January Was “Always Christmas But Never Winter”
In C.S. Lewis’s novel The Lion, The Witch and the Wardrobe, a faun informs a young English girl that in Narnia it is “always winter but never Christmas.” Something like the opposite happened in the U.S. economy in January: we got a kind of second Christmas with retail sales booming but nothing like the cooling of inflation that was widely expected.
The Producer Price Index, or PPI, came in much hotter than expected. The headline index rose 0.7 percent compared with a month earlier, and the December figure was revised up to a minus 0.2 percent decline instead a minus 0.5 percent. Economists had forecast a lift of just 0.4 percent. Over the past 12 months, the PPI is up six percent, much hotter than the 5.5 percent that was penciled in by forecasters.
Gasoline prices jumped 6.2 percent in the month. Diesel fuel prices rose 10.9 percent. Overall energy prices rose five percent. Prices were up sharply for residential natural gas, and home heating oil prices rose 1.9 percent.
Somewhat offsetting the gain in energy prices was a one percent decline in food prices, which brought the 12-month increase in food prices down to just 11.6 percent. Finished consumer foods fell one percent because of a steep 16.6 percent decline in “crude” consumer foods—basically fruits and vegetables that are consumed without further processing. (Don’t get too excited. Prices are up 44 percent compared with a year ago.) Processed consumer foods—which includes milk and bread—saw a 1.4 percent rise in prices in January and are up 8.9 percent from a year ago.
Core PPI Inflation Is Way Too Hot
Excluding food and energy prices, core producer prices were up by a solid 0.5 percent. That was far stronger than the 0.3 percent that was forecast. What’s more, the December core PPI figure was revised up from a 0.1 percent increase to 0.3 percent. Many analysts like to look at so-called “core-core” PPI inflation, which also excludes trade services, which measure changes in wholesale and retail margins rather than prices, when looking at producer prices. This rose 0.6 percent in January, up sharply from 0.2 percent in December, which was revised up from the preliminary estimate of 0.1 percent.
The PPI indexes include a gauge that closely tracks other measures of inflation faced by households—such as the Consumer Price Index and the Commerce Department’s Personal Consumption Expenditure price index—called “personal consumption less food, energy, and trade services.” Prices here were up 0.6 percent for the month, the highest gain since March of 2022’s 0.75 percent increase.

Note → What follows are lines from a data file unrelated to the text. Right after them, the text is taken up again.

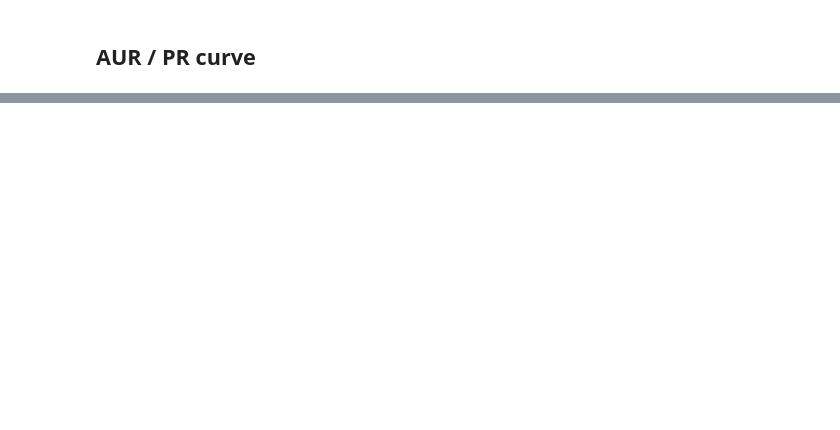
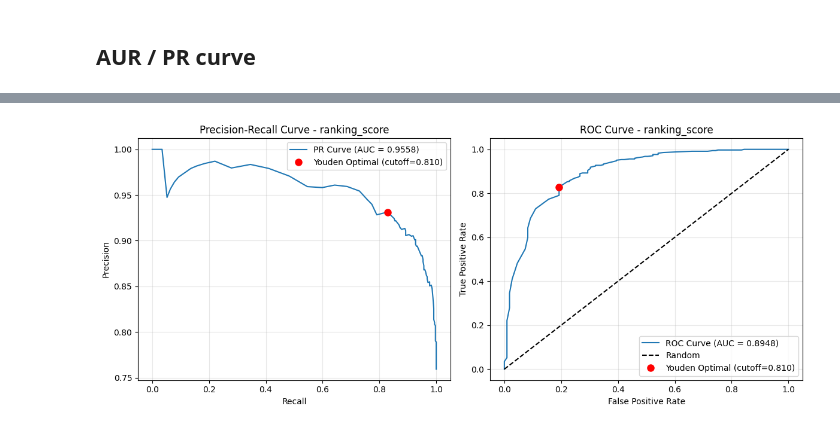
Before and after one commit to mebaier/AF3-eval-arm-tf, a Jupyter notebook: src/production1/pipeline2.ipynb, the cells around one changed output, grey strips where cells are left out. Cells and saved outputs as stored; diff of their text form; code cells hidden in the pictures; blank space fills up the shorter version.

```diff
--- a/src/production1/pipeline2.ipynb
+++ b/src/production1/pipeline2.ipynb
@@ -122,11 +149,9 @@ for ind,row in interfaces_df.iterrows():
         disorder_chain2 = int(rep_reindex.loc[(row['Entry ID'], chainID_2), 'num_disordered_regions'])
     except KeyError as e:
         # Skip this interface if entry/chain not found
-        # print(f"Entry not found: {e}")
+        print(f"Entry not found: {e}")
         interfaces_df.drop(ind, inplace=True)
         continue
-    disorder_chain1 = int(rep_reindex.loc[(row['Entry ID'], chainID_1), 'num_disordered_regions'])
-    disorder_chain2 = int(rep_reindex.loc[(row['Entry ID'], chainID_2), 'num_disordered_regions'])
 
     if not ((disorder_chain1 == 0 and disorder_chain2 >= 1) or (disorder_chain2 == 0 and disorder_chain1 >= 1)):
         interfaces_df.drop(ind, inplace=True)
@@ -411,43 +793,61 @@ plt.show()
 # %%
 # Plot Precision-Recall and ROC curves for ranking_score
 fig, (ax1, ax2) = plt.subplots(1, 2, figsize=(12, 5))
 
 # Get ranking_score data
 metric = 'ranking_score'
 y_scores = results_df[metric]
+y_true = (results_df['dockq_score'] >= 0.23).astype(int)
 
 # Remove NaN values
 mask = ~(y_scores.isna() | y_true.isna())
 y_scores_clean = y_scores[mask]
 y_true_clean = y_true[mask]
 
 # Calculate and plot PR curve
-precision, recall, _ = precision_recall_curve(y_true_clean, y_scores_clean)
+precision, recall, pr_thresholds = precision_recall_curve(y_true_clean, y_scores_clean)
 pr_auc = auc(recall, precision)
 ax1.plot(recall, precision, label=f'PR Curve (AUC = {pr_auc:.4f})')
+
+# Calculate and plot ROC curve
+fpr, tpr, roc_thresholds = roc_curve(y_true_clean, y_scores_clean)
+roc_auc = auc(fpr, tpr)
+ax2.plot(fpr, tpr, label=f'ROC Curve (AUC = {roc_auc:.4f})')
+ax2.plot([0, 1], [0, 1], 'k--', label='Random')
+
+# Find optimal cutoff using Youden's J statistic
+youden_j = tpr - fpr
+optimal_youden_idx = np.argmax(youden_j)
+optimal_youden_threshold = roc_thresholds[optimal_youden_idx]
+optimal_youden_tpr = tpr[optimal_youden_idx]
+optimal_youden_fpr = fpr[optimal_youden_idx]
+
+# Find corresponding point on PR curve for the same threshold
+# Find the closest threshold in PR curve
+pr_threshold_idx = np.argmin(np.abs(pr_thresholds - optimal_youden_threshold))
+optimal_precision = precision[pr_threshold_idx]
+optimal_recall = recall[pr_threshold_idx]
+
+# Add optimal points to both plots
+ax1.plot(optimal_recall, optimal_precision, 'ro', markersize=8,
+         label=f'Youden Optimal (cutoff={optimal_youden_threshold:.3f})')
+ax2.plot(optimal_youden_fpr, optimal_youden_tpr, 'ro', markersize=8,
+         label=f'Youden Optimal (cutoff={optimal_youden_threshold:.3f})')
+
+# Customize plots
 ax1.set_xlabel('Recall')
 ax1.set_ylabel('Precision')
 ax1.set_title(f'Precision-Recall Curve - {metric}')
 ax1.legend()
 ax1.grid(True, alpha=0.3)
 
-# Calculate and plot ROC curve
-fpr, tpr, _ = roc_curve(y_true_clean, y_scores_clean)
-roc_auc = auc(fpr, tpr)
-ax2.plot(fpr, tpr, label=f'ROC Curve (AUC = {roc_auc:.4f})')
-ax2.plot([0, 1], [0, 1], 'k--', label='Random')
 ax2.set_xlabel('False Positive Rate')
 ax2.set_ylabel('True Positive Rate')
 ax2.set_title(f'ROC Curve - {metric}')
 ax2.legend()
 ax2.grid(True, alpha=0.3)
 
 plt.tight_layout()
 plt.show()
-
-# Print summary statistics
-print(f"\nSummary for {metric}:")
-print(f"Total samples: {len(y_true_clean)}")
-print(f"Positive samples (dockq > 0.23): {y_true_clean.sum()}")
-print(f"Negative samples (dockq <= 0.23): {len(y_true_clean) - y_true_clean.sum()}")
-print(f"Baseline accuracy: {y_true_clean.sum() / len(y_true_clean):.4f}")
+# %% [output]
+[figure, added]
```
Also changed, not shown: parts of 28 cells of this notebook, 4 other files.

Contrary to widespread expectations that goods prices would be a disinflationary force, goods prices excluding food and energy rose 0.6 percent. The indexes for finished goods less food and energy, which includes purchases by the government and items not directly paid for by consumers, and finished consumer goods less food and energy were each up 0.7 percent. Household furniture prices were up 0.7 percent, home electronics prices rose 0.4 percent, and appliances climbed 0.1 percent. This is not what has been built into the models showing inflation cooling this year.
The PPI figures upend the idea that the Federal Reserve’s interest rate increases have put monetary policy into a restrictive enough stance that inflation can be expected to slowly decline. Many of the measures were much higher than in recent months, suggesting a re-acceleration of inflation. The headline figure of 0.7 percent was the highest since June. The core goods prices were up the most since May of 2022. The core-core PPI index saw the largest advance since moving up 0.9 percent in March 2022.
The Labor Market Is Still Sizzling
The Labor Department on Thursday also released the latest estimates for unemployment claims. With all the headlines about layoffs in both technology and entertainment, it’s easy to see why these might be expected to pick up. But they remain at incredibly low levels.
Initial claims for unemployment benefits dropped to 194,000, the fifth consecutive week in which claims have been below 200,000. To understand just how low this is, take a look at the chart below which shows claims prior to the pandemic. We’ve excluded the years after the pandemic struck because the huge spike in 2020, in which weekly claims jumped to 6.2 million in the week ended April 4, would make the chart unreadable. What you can see here is that except for a few brief months during the Trump presidency, initial claims have never been below 200,000 since 1969. They’ve only rarely been below 300,000.
This number is not adjusted for the size of the workforce eligible for unemployment benefits. Back in 1969, for example, the labor force was half of what it is today. So, the level of people seeking jobless benefits as a share of the labor force was much higher back then than it is today.
Similarly, continuing claims are extremely low. These rose by 16,000 to 1,696,000 in the latest report. As you can see in the chart below, which ends in December 2019, we’ve almost never seen claims this low. Apart from the Trump-era, you have to go back to 1973 to get claims in this neighborhood.
When the Labor Department said there were 11 million job vacancies at the end of December, an unexpected increase in openings, many thought maybe it was a fluke or seasonal distortion. Then we got the nonfarm payrolls report showing that employers added 517,000 workers to payrolls in January, and unemployment fell to 3.4 percent, the lowest since 1969. This brought the ratio of vacancies to unemployed people to 1.9 to one, near the record high hit last year. Now we’ve had five weeks of historically low unemployment claims. This is not a statistical illusion. The labor market is firing on all cylinders.
The U.S. economy experienced an inflationary boom in January—which means the Federal Reserve has a lot more work to do in its efforts to tame inflation. The chances that the Fed pauses after two more hikes are getting slimmer.